Of course, these are merely excuses for poor fiscal management, ridiculously high levels of corruption and lack of infrastructure development, primarily around education, healthcare, transportation networks, security and energy (electrical power, in particular).
Recently I decided to visit the Bahamas, a trip influenced by the fact that my fiancee is from there. She had talked up the Bahamas before our visit, and I knew a lot about the history of the country, including its reputation as the 'Luxembourg' of the Caribbean (assuming the Cayman Islands is the 'Switzerland', and Turks & Caicos the 'Liechtenstein'). My historical knowledge and personal ties to the Bahamas could not prepare me for the level of development (again, not just economic!) that I witnessed. The road networks were fantastic, power was as regular as anywhere else in the developed world, the hospitals and schools looked to be top-notch; and the roads were well maintained. In its makeup, is the Bahamas really that different from any African country?

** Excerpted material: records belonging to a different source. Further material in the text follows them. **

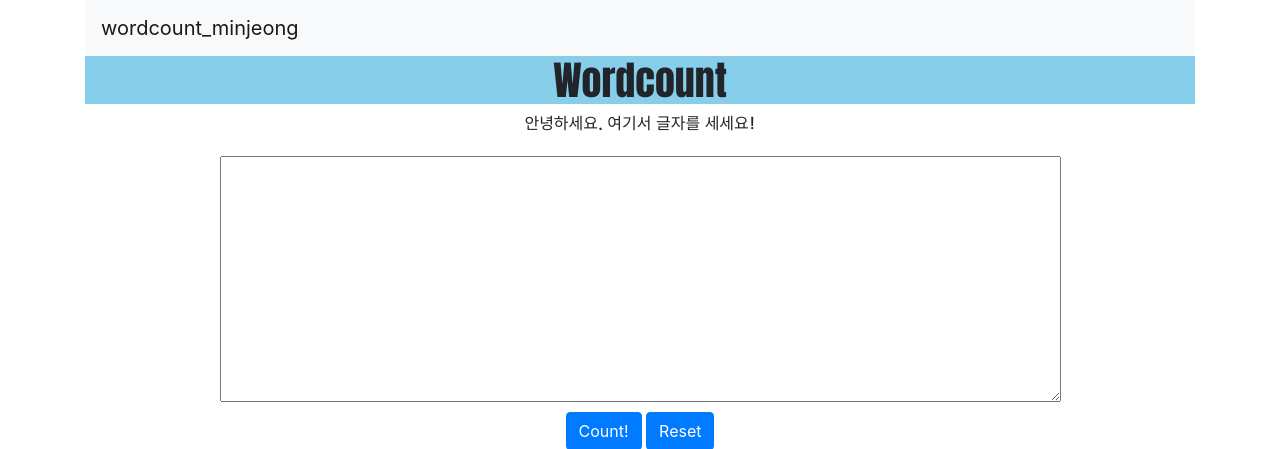
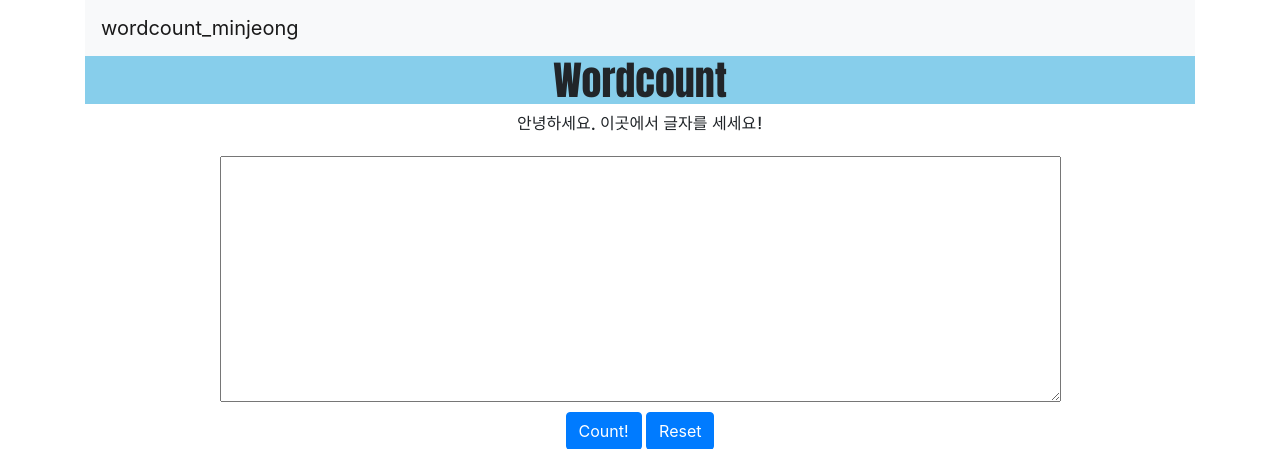
Before and after one commit to Minjeong-K/wordcounter, a Django app: page / in a window 1280 px wide. Shown: the top 449 px of the page. Run offline with Django 3.2, Linux system fonts and the light colour scheme; some libraries are stand-ins or nearby versions.

Commit message:
home.html subtle change

```diff
--- a/wordcount/templates/home.html
+++ b/wordcount/templates/home.html
@@ -15,7 +15,7 @@
 
         <h1> Wordcount </h1>
         <center>
-            <p>안녕하세요. 여기서 글자를 세세요!</p>
+            <p>안녕하세요. 이곳에서 글자를 세세요!</p>
         <div style="margin:20px;">
             <form action="{%url 'result' %}">
                 <textarea cols="80" rows="10" name="fulltext" style="margin-bottom: 10px;"></textarea>
```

The Bahamas gained independence in the early 1970s, very similar to most African countries (1960s-1970s), so we can't argue that they haven't had enough time to run down their infrastructure.

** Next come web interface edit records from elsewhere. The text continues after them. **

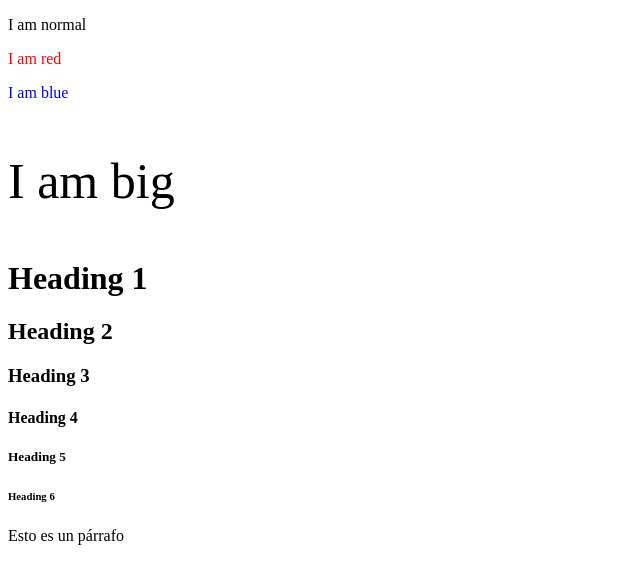
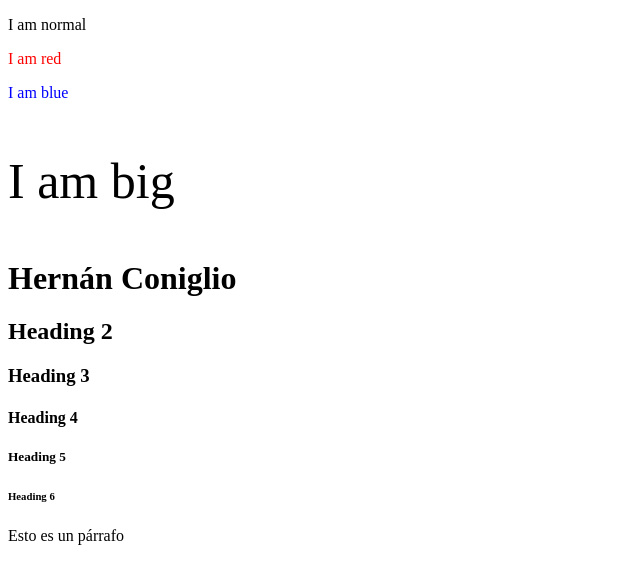
Before and after one commit to hernanconiglio/gitworkshop, a plain HTML site: page index.html in a window 1280 px wide. Shown: the whole page, without its empty margins (0-640 px from the left). Drawn offline with Linux system fonts and the light colour scheme.

Commit message:
hi lead made the changes in the file index.html

```diff
--- a/index.html
+++ b/index.html
@@ -7,7 +7,7 @@
 <p style="color:blue;">I am blue</p>
 <p style="font-size:50px;">I am big</p>
 
-<h1>Heading 1</h1>
+<h1>Hernán Coniglio</h1>
 <h2>Heading 2</h2>
 <h3>Heading 3</h3>
 <h4>Heading 4</h4>
```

Of course, there's still a healthy expatriate population (at least 10%), but that's equally the case in other less developed Caribbean countries.
So why are things different? A lesson that we learned as children and as students is one that the Bahamas has put into living practice.
Be the best at what you can be.
The Bahamian economy is built around the simple but potent twin pillars of finance and tourism. These are practically renewable resources in the sense that as long as they are maintained, they should serve the citizens for several generations. The industries naturally lend themselves to the maintenance of quality infrastructure as well as a stable political arena.
African countries on the other hand, have placed their faith in diminishing resources. Resources that encourage greed, aggrandisement and the concept of 'dealing'; leading to the situation where most visiting foreigners turn up their noses at the country in question and openly declare that their sole purpose for being there is to 'make money'.
Countries that used to be considered agricultural Edens are now among the largest importers of basic foodstuff.
Countries with several thousand kilometers of prime oceanfront territory - more than that of most Caribbean countries put together - cannot boast of a single resort or five-star tourist attraction.
Countries with a rich cultural heritage, and some of the most stunning attractions in the world, have let those attractions fall to ruin or be obscured by urban sprawl and unchecked erosion.
Countries with abundant sunshine, healthy winds and natural lakes are bogged down by dependence on fossil fuels and precious firewood for power.
The time for African countries to reduce their dependence on mineral resources and start developing their institutions and economic pillars is now. Pillars that will stand the test of time and engender pride of citizenship and the collective will to sustain them. This paradigm shift holds the key to lasting economic growth and well developed socio-political institutions.
If the tiny islands of The Bahamas can do it, Africa has no excuse.